In Praise of Form: Towards a New Post-Humanist Art

Taney Roniger is a visual artist and writer based in New York. Her awards and honors in the visual arts include three Yaddo fellowships, a grant from the Pollock-Krasner Foundation, and a traveling fellowship from the Stacey Sussman Cavrell Memorial Foundation. Since 2012 she has been a contributing writer for The Brooklyn Rail, for which she served as Guest Editor in December 2017.

The Maths of Life and Death

Dr Kit Yates is a Senior Lecturer in mathematical biology at the University of Bath. His job consists of taking real-world phenomena and uncovering the mathematical truths that lie behind them. He extracts the common patterns that underlie these processes and communicates them. He works in applications as diverse as embryonic disease, the patterns on eggshells and the devastating swarming of locust plagues – teasing out the mathematical connections in the process.

Meet AICAN, a machine that operates as an autonomous artist

Ahmed Elgammal is Professor at the Department of Computer Science, Rutgers University. Director of the Art & AI Lab. Executive Council Faculty at the Center for Cognitive Science at Rutgers University. His research focusses on Computer Vision, Visual Learning, Data Science in Digital Humanities, and Human motion analysis. His research on Art & AI received wide international media attention, including many reports on the Washington Post, New York Times, NBC News, the Times, the Daily Telegraph, Science News, and many others.

If machines want to make art, will humans understand it?

Rui Penha is assistant professor of composition at the Superior School of Music and Performing Arts in Porto. He is a composer and media artist, and his work has appeared in the National Contemporary Art Museum in Lisbon, among many others.

Miguel Carvalhais is an assistant professor at the University of Porto in Portugal. His latest book is ‘Artificial Aesthetics: Creative Practices in Computational Art and Design’ (2016).

Fairy Tales and Machine Learning: Retelling, Reflecting, Repeating, Recreating

Anna Ridler is an artist and researcher who works with information and data. She was a 2018 EMAP fellow and was listed by Artnet as one of nine “pioneering artists” exploring AI’s creative potential. She is particularly interested in constructing stories and narratives and exploring the intersections of where the quantitative meets the qualitative.

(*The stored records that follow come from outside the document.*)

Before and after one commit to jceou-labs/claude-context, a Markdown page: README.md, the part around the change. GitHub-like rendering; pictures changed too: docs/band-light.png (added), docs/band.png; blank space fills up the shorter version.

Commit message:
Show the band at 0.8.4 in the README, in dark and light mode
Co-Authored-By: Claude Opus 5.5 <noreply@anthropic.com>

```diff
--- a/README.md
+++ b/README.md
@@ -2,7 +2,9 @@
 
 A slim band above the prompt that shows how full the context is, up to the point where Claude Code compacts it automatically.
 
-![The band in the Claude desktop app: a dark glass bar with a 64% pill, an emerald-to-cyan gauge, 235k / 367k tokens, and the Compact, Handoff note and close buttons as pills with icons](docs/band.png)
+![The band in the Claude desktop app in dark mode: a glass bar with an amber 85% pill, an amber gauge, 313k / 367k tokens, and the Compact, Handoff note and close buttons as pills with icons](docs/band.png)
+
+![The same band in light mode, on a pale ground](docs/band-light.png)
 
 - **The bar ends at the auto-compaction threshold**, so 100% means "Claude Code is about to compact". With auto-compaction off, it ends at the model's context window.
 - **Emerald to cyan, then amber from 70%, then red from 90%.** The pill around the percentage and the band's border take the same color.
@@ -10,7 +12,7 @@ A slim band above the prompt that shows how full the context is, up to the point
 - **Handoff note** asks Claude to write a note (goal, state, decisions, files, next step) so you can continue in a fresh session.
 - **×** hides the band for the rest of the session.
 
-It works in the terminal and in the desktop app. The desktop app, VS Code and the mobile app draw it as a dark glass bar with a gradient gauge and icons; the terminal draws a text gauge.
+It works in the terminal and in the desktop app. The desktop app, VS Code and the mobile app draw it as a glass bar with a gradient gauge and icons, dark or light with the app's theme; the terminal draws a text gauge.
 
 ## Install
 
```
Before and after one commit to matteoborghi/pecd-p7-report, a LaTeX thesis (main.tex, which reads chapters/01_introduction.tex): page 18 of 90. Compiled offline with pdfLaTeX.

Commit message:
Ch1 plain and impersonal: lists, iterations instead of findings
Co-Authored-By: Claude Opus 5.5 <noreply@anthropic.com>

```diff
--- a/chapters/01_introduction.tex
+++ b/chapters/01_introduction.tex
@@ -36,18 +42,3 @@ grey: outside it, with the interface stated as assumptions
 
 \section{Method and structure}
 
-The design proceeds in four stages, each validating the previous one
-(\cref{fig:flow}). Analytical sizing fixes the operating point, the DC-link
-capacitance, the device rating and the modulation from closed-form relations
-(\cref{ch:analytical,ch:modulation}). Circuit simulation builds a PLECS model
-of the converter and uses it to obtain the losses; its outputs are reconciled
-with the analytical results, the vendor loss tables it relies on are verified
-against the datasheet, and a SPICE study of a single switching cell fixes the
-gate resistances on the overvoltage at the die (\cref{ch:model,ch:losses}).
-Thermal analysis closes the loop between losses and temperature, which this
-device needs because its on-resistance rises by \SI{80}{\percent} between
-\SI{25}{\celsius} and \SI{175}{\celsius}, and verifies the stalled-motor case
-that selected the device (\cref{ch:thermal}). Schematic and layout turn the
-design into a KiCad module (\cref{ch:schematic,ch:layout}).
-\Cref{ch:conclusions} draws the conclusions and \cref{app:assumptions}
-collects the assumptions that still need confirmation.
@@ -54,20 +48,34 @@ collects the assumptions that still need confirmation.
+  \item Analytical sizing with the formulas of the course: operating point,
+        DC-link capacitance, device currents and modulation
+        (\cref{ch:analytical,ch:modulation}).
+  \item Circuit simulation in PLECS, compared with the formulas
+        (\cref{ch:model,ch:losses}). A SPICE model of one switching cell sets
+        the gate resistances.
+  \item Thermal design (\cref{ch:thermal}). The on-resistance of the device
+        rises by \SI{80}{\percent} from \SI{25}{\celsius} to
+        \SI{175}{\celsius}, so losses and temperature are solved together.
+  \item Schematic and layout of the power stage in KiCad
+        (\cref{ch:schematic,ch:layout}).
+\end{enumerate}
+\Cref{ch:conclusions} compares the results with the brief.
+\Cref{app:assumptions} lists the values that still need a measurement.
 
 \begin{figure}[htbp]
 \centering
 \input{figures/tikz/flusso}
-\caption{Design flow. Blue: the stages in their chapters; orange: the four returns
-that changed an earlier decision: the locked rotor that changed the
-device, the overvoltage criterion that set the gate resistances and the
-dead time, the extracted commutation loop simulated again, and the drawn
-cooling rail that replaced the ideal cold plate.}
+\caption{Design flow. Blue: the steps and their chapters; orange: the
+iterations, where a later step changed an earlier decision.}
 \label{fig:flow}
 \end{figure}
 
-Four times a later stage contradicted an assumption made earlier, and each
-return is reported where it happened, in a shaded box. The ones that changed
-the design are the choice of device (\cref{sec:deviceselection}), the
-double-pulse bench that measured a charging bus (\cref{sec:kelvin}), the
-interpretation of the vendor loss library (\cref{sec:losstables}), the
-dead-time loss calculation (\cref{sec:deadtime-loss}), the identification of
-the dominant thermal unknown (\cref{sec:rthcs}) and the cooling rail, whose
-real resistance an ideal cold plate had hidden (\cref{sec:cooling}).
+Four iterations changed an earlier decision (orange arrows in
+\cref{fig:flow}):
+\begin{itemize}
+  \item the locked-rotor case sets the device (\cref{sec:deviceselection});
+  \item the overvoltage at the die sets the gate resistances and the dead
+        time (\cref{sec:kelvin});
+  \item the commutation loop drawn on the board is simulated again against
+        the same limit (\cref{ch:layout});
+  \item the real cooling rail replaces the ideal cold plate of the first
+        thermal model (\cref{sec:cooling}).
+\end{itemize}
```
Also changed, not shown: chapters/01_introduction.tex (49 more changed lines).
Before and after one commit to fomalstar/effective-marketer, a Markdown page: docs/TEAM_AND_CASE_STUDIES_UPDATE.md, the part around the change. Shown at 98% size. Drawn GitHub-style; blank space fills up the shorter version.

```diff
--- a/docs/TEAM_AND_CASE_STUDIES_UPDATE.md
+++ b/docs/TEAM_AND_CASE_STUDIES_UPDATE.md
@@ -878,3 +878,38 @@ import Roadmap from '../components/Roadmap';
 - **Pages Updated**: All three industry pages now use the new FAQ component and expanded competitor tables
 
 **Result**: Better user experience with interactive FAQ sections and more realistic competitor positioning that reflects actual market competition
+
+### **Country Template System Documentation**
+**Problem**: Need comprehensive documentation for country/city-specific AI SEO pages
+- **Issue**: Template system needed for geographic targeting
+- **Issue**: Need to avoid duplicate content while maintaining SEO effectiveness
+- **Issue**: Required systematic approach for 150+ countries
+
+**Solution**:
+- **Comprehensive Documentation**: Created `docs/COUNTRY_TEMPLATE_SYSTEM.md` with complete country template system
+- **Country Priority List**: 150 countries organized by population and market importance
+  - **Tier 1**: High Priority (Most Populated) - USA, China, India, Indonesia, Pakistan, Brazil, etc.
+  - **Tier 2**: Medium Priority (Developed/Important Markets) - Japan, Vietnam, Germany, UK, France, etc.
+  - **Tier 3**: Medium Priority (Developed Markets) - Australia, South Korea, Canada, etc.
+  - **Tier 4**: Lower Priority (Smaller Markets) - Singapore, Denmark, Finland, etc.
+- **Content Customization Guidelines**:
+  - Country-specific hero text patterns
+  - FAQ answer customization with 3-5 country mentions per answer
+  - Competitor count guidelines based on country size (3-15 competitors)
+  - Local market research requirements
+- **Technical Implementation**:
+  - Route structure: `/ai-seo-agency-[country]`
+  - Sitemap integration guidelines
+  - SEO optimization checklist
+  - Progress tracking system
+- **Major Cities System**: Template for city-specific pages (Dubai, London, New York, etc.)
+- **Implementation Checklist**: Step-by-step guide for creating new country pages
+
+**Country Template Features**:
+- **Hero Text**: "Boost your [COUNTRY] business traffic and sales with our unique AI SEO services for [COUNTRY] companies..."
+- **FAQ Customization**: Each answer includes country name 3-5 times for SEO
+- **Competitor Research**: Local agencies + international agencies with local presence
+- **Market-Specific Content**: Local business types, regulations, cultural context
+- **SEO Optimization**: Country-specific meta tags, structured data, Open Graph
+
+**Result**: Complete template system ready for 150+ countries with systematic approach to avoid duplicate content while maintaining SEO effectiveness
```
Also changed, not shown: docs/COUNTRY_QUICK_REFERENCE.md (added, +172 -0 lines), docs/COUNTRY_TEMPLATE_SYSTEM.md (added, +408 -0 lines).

Georgia Ward Dyer studied Philosophy at the University of Cambridge before developing an art practice which focuses on creating conversations about abstract, complex ideas by making them tangible through process-led, multivalent works. Her work often addresses questions of meaning, ontology and epistemology.

Ashkan Nejad Ebrahimi: Quintessence

“About 95% of our universe is invisible. It seems like ‘Everything’ is embraced by ‘Nothing’ and it makes me feel I am not alone and it causes a sense of relief involved with mystery.
Also as these dark things fill the distance between the visible matter, they fill a gap between science and art too; a distance which can be called wonder. an interruption which both of the Artist and the Scientist begin from there; Where we imagine about the state of a phenomenon.
what if we could see those things instead of regular ones…”

Can Aksoy: Chaosmos

Can Aksoy is an architect and visual artist. Through experimental photography and digital media, Aksoy is concerned with capturing the inner worlds/artefactual representations of the mind and eliciting the unconscious imagery.